Material for this task below:

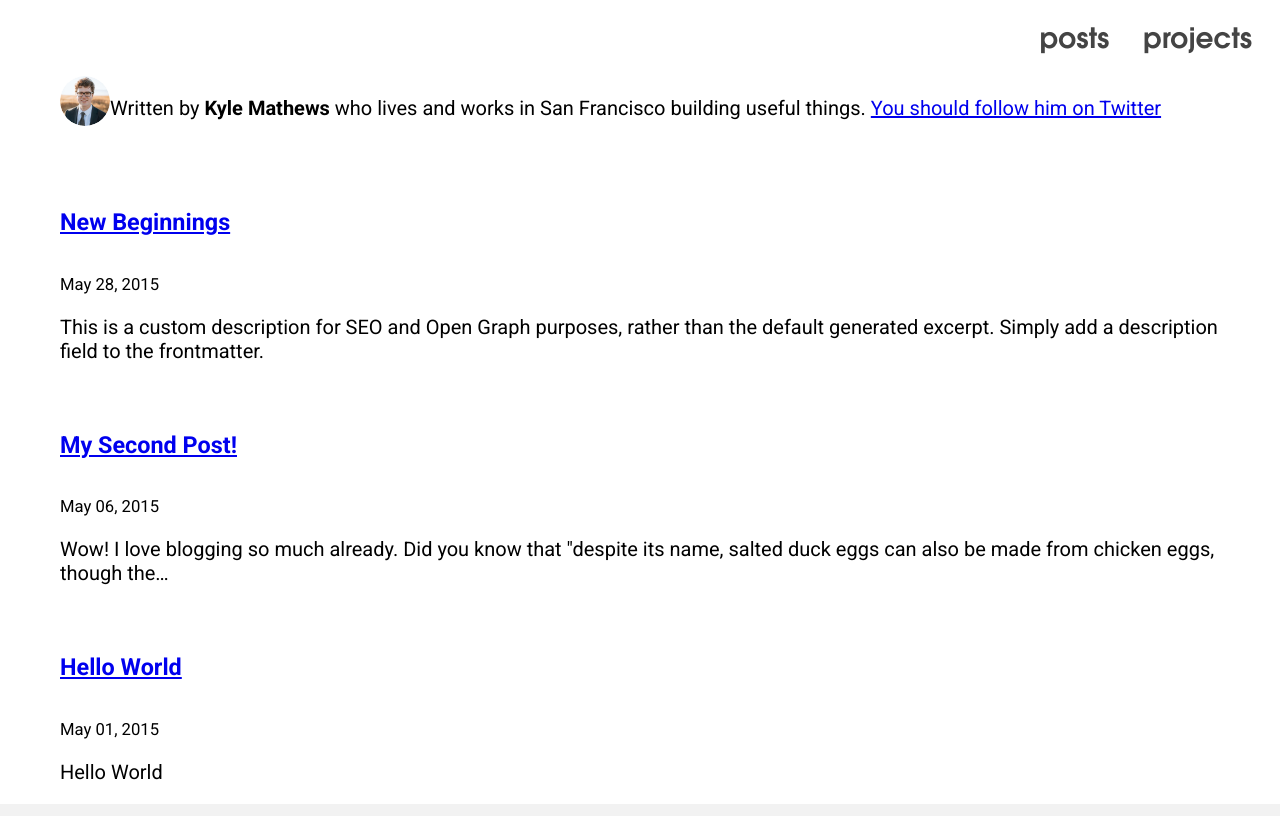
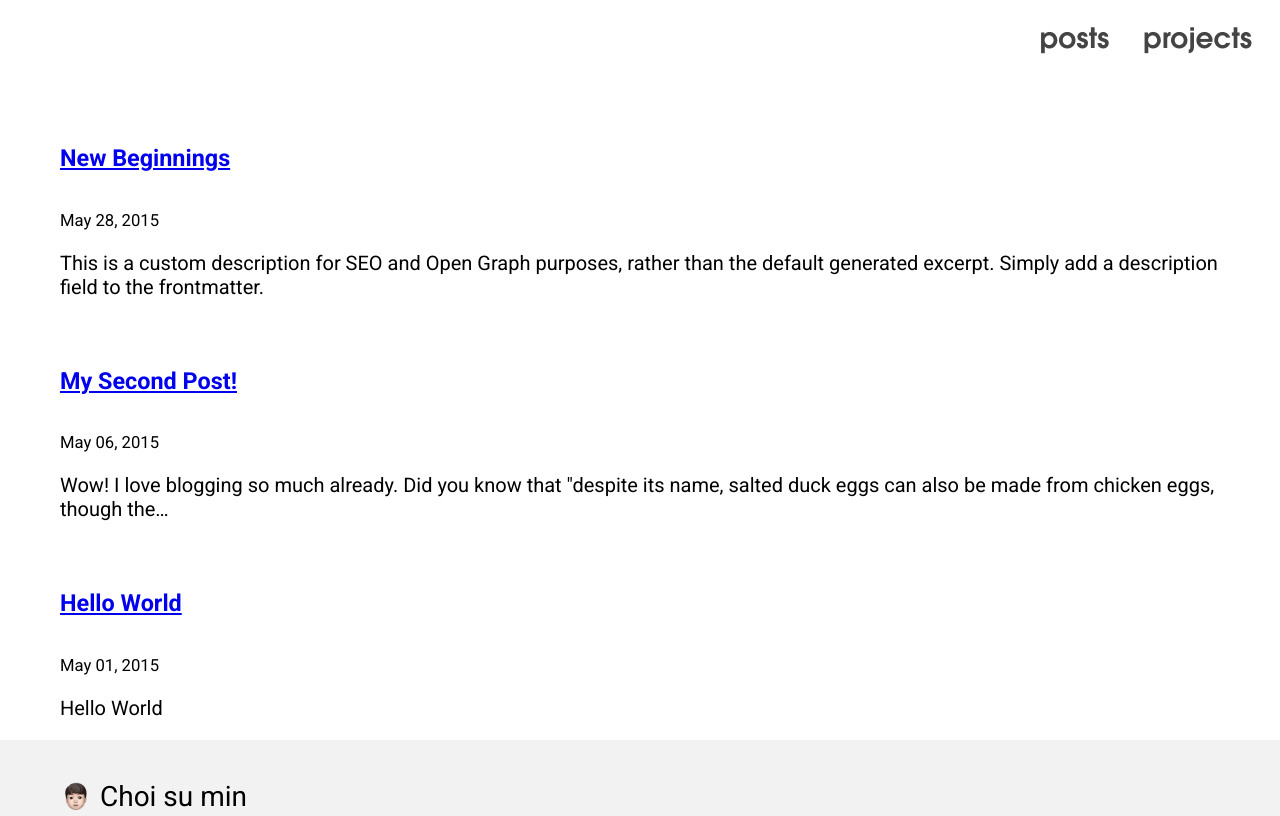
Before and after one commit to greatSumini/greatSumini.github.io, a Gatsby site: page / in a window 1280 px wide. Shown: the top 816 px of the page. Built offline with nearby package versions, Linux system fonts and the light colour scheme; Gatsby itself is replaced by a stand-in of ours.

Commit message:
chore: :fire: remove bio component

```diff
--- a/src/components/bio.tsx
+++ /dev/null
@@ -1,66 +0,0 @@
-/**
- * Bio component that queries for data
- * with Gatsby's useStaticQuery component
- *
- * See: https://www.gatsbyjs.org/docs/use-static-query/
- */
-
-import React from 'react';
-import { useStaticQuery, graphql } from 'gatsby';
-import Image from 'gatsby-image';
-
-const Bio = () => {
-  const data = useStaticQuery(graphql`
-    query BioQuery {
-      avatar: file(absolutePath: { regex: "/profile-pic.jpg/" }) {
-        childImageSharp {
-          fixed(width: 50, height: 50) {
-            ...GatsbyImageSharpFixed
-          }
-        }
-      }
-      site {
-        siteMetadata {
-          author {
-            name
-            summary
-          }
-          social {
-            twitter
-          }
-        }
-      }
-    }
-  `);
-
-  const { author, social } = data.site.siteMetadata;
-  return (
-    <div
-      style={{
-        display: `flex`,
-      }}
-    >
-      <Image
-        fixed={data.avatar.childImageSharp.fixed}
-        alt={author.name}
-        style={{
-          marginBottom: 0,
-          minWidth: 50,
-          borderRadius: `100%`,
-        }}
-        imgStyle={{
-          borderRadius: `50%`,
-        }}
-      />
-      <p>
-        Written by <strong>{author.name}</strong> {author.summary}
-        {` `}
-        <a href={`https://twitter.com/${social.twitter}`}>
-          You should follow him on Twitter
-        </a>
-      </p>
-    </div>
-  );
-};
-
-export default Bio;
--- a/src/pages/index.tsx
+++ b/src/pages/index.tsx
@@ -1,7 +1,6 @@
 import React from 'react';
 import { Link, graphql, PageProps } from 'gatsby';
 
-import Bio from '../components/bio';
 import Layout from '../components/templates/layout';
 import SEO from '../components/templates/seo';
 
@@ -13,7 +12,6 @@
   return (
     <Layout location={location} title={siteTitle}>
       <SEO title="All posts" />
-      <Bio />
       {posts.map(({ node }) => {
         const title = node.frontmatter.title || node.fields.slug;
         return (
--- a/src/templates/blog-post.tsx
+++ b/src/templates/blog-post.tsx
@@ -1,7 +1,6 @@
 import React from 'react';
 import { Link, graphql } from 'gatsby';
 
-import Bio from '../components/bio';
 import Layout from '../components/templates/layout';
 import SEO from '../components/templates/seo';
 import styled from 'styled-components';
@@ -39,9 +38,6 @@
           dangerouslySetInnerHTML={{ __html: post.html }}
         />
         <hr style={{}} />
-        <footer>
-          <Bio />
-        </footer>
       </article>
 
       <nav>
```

End of Material for this task.
Material for this task below:

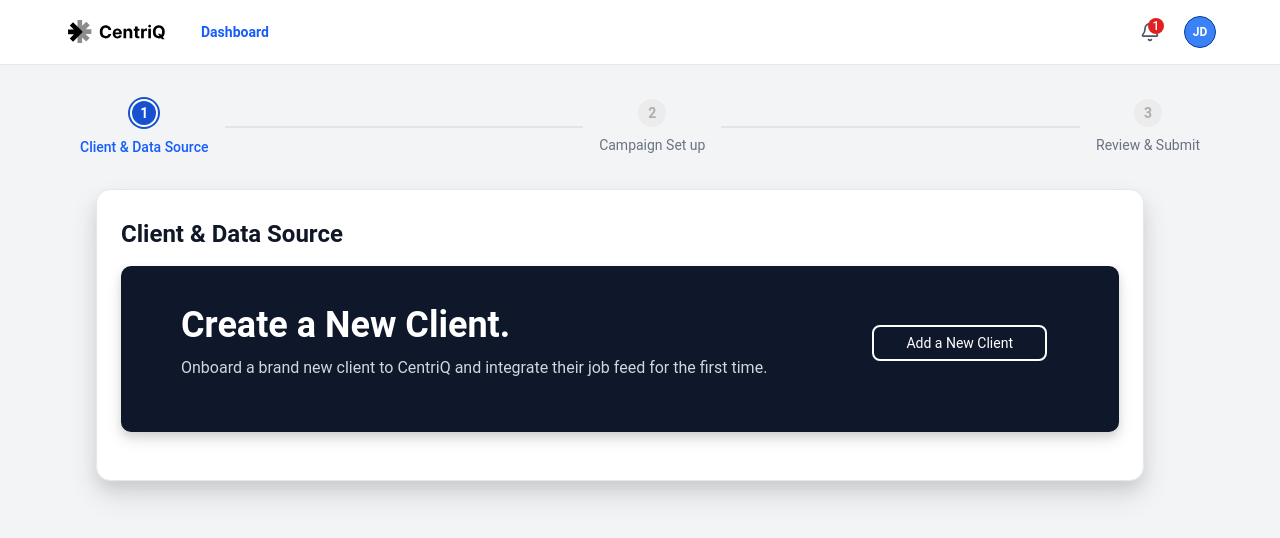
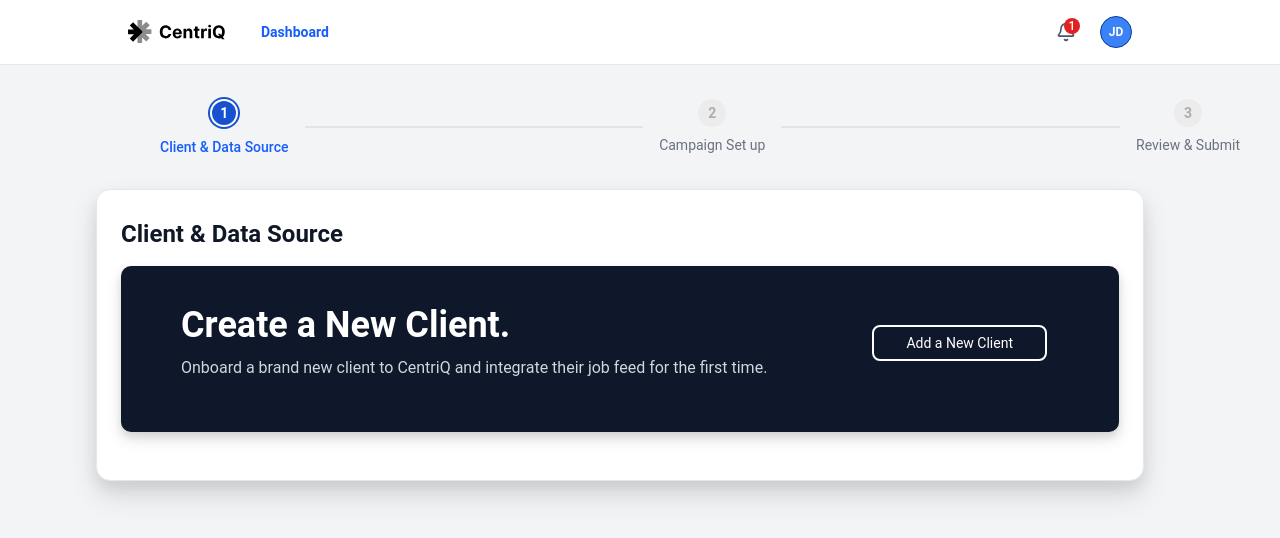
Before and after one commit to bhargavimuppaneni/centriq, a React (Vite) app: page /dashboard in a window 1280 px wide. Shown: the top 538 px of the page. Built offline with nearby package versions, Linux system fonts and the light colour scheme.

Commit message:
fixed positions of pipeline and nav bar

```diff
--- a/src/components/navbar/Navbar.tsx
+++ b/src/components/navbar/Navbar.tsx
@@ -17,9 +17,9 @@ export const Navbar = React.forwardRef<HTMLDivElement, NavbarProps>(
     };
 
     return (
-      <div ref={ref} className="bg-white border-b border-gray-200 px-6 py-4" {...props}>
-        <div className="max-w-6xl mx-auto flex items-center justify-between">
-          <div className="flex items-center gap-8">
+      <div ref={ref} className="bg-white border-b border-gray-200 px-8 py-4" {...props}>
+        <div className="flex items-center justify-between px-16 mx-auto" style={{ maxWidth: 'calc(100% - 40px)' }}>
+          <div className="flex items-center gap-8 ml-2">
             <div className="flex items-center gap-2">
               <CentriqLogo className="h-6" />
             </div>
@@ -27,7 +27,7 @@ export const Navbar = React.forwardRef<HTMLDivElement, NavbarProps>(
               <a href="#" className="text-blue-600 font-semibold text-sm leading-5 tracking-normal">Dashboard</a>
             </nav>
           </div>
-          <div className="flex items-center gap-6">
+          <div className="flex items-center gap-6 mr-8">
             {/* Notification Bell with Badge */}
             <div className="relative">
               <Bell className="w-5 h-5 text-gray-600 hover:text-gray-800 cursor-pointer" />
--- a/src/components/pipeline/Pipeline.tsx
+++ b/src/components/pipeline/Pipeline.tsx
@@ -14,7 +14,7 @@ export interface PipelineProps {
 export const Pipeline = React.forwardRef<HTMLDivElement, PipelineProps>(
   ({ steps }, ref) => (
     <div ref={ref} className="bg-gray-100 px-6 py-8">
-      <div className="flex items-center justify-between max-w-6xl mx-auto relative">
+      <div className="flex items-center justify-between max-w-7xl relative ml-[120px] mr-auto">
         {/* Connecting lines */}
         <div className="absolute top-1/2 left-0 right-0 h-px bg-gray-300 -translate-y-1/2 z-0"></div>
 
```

End of Material for this task.

◆ Try it ◆
Among the lines above, find those carrying the word "const" and copy them out.

◆ Exercise output ◆
-const Bio = () => {
-  const data = useStaticQuery(graphql`
-  const { author, social } = data.site.siteMetadata;
         const title = node.frontmatter.title || node.fields.slug;
@@ -17,9 +17,9 @@ export const Navbar = React.forwardRef<HTMLDivElement, NavbarProps>(
@@ -27,7 +27,7 @@ export const Navbar = React.forwardRef<HTMLDivElement, NavbarProps>(
 export const Pipeline = React.forwardRef<HTMLDivElement, PipelineProps>(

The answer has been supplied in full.